* **Prompt**
Within the listing, how many lines hold the word "README"? Give the number by itself.

BEGIN Dataset content

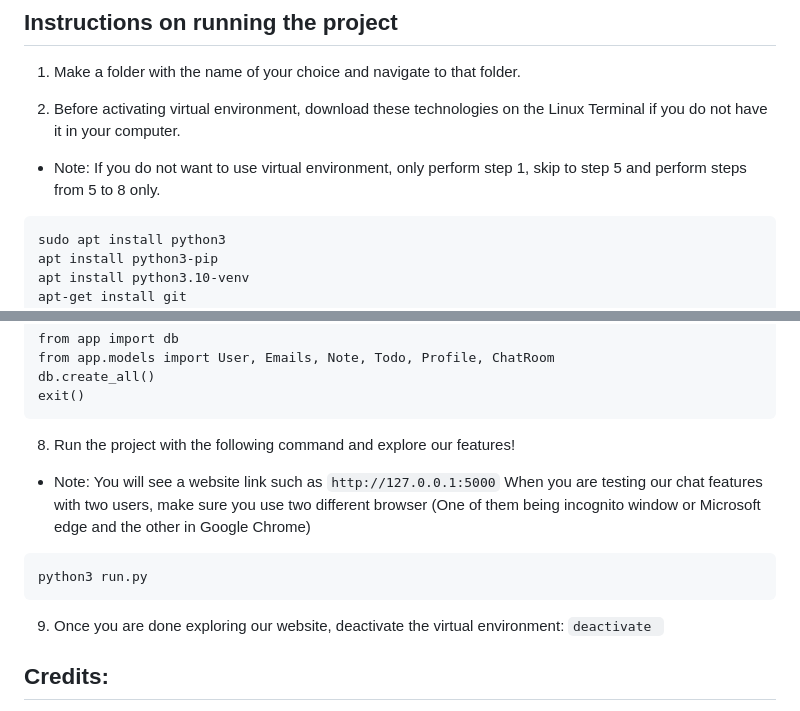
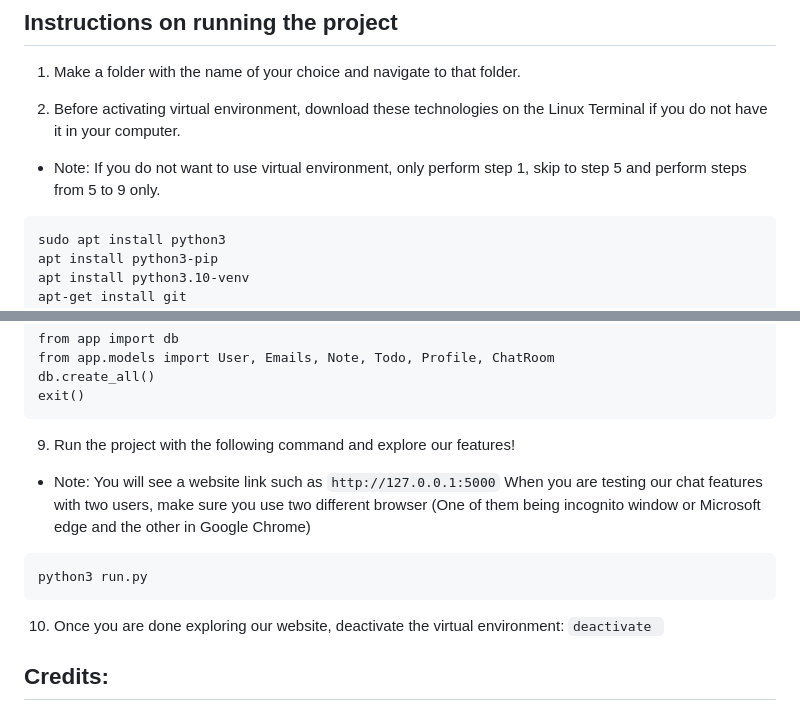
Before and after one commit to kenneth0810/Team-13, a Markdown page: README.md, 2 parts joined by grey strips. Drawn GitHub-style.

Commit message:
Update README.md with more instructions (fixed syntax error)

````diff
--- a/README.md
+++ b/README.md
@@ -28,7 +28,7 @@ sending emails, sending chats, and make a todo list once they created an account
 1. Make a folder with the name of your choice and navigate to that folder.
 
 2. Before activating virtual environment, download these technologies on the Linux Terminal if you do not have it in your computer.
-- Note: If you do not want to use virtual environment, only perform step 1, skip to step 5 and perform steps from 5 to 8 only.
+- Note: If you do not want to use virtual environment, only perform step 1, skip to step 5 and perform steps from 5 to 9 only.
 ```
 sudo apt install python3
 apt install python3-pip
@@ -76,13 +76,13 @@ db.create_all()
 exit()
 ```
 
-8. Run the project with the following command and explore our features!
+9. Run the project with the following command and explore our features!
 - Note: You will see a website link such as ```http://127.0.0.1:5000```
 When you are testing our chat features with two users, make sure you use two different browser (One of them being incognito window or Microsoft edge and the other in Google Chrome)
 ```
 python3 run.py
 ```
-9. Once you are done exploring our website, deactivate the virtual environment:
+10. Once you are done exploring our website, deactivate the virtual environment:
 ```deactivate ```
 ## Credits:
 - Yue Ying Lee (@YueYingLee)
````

END Dataset content
BEGIN Dataset content

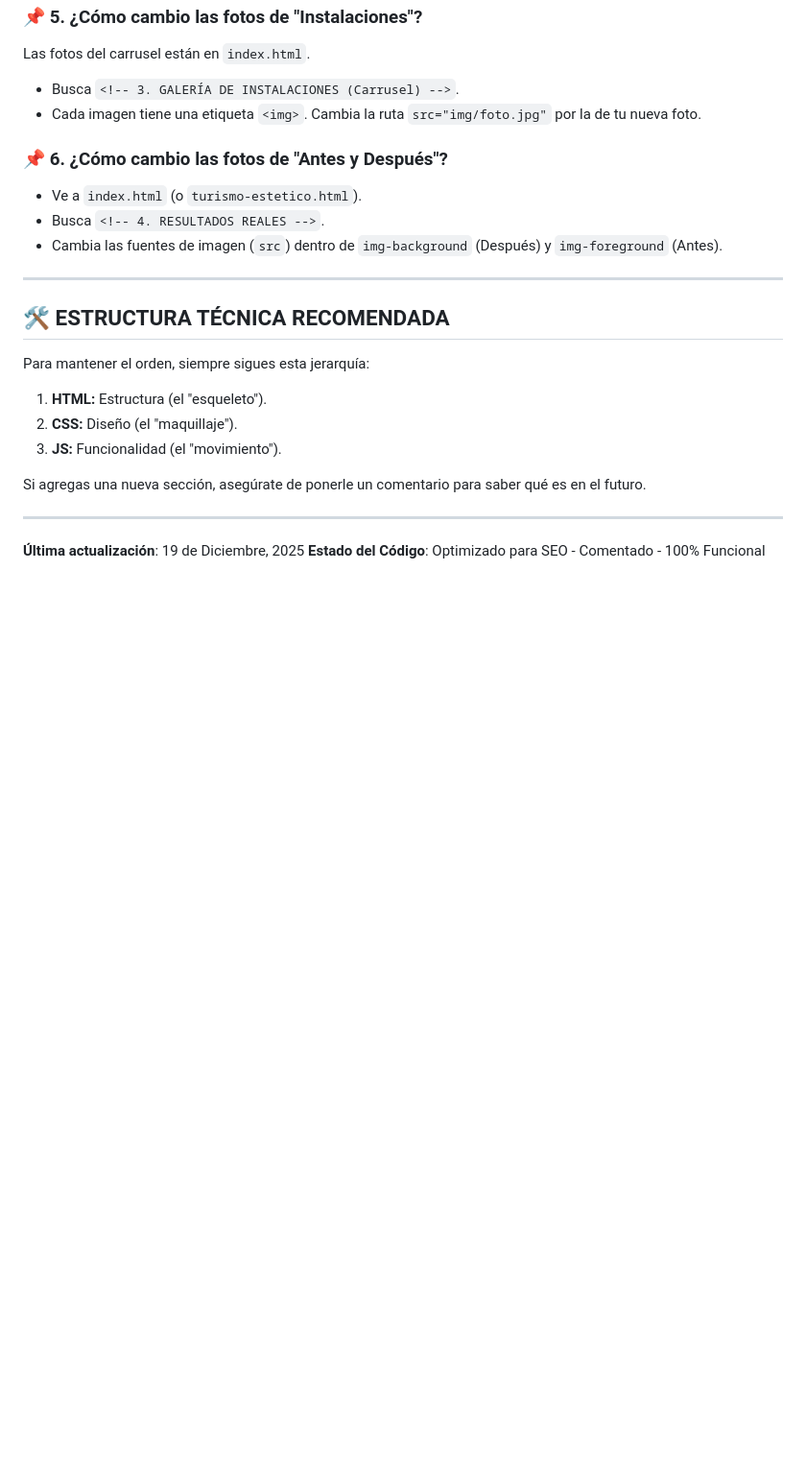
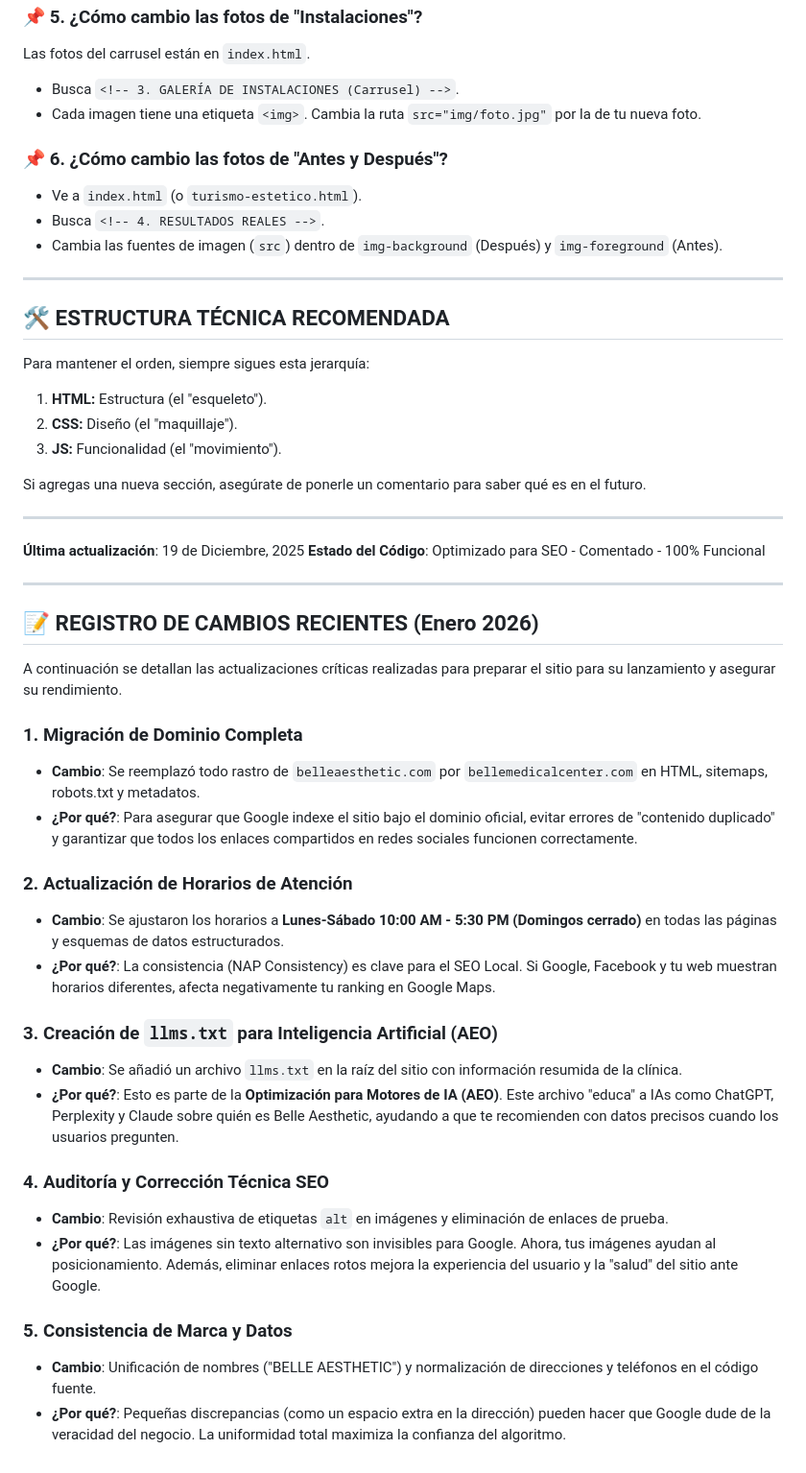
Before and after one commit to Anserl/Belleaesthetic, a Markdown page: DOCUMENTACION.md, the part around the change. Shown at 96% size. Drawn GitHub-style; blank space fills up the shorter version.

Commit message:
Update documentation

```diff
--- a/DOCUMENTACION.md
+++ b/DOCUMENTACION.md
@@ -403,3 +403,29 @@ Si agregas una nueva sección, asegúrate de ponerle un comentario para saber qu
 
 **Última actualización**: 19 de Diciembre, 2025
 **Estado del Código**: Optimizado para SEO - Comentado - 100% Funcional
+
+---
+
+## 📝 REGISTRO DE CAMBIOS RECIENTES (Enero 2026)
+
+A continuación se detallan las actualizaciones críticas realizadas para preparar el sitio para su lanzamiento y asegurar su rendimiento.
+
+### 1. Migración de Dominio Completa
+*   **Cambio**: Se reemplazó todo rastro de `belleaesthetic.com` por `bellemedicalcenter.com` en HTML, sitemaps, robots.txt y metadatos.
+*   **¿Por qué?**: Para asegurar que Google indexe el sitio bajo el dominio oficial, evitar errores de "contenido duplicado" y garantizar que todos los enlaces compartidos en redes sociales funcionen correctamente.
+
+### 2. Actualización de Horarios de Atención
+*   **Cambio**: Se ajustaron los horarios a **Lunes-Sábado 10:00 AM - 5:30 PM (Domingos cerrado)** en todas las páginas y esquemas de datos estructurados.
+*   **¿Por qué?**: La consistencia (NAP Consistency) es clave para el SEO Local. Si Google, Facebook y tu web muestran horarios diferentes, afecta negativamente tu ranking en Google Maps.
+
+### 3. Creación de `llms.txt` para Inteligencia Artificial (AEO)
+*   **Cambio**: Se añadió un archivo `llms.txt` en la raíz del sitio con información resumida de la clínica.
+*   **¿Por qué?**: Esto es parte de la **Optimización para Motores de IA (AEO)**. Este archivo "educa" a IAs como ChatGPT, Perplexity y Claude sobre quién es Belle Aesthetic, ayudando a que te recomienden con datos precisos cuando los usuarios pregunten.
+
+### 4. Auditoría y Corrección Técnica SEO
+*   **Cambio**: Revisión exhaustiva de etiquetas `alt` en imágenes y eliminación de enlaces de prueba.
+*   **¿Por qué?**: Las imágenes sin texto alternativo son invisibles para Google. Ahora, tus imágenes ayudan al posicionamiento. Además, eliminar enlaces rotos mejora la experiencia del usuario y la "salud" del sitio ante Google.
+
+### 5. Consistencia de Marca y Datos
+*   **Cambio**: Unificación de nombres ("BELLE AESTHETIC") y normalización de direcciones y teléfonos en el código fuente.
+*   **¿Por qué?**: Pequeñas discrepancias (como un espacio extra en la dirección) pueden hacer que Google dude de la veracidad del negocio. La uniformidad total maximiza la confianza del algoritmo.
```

END Dataset content

* **Task result**
4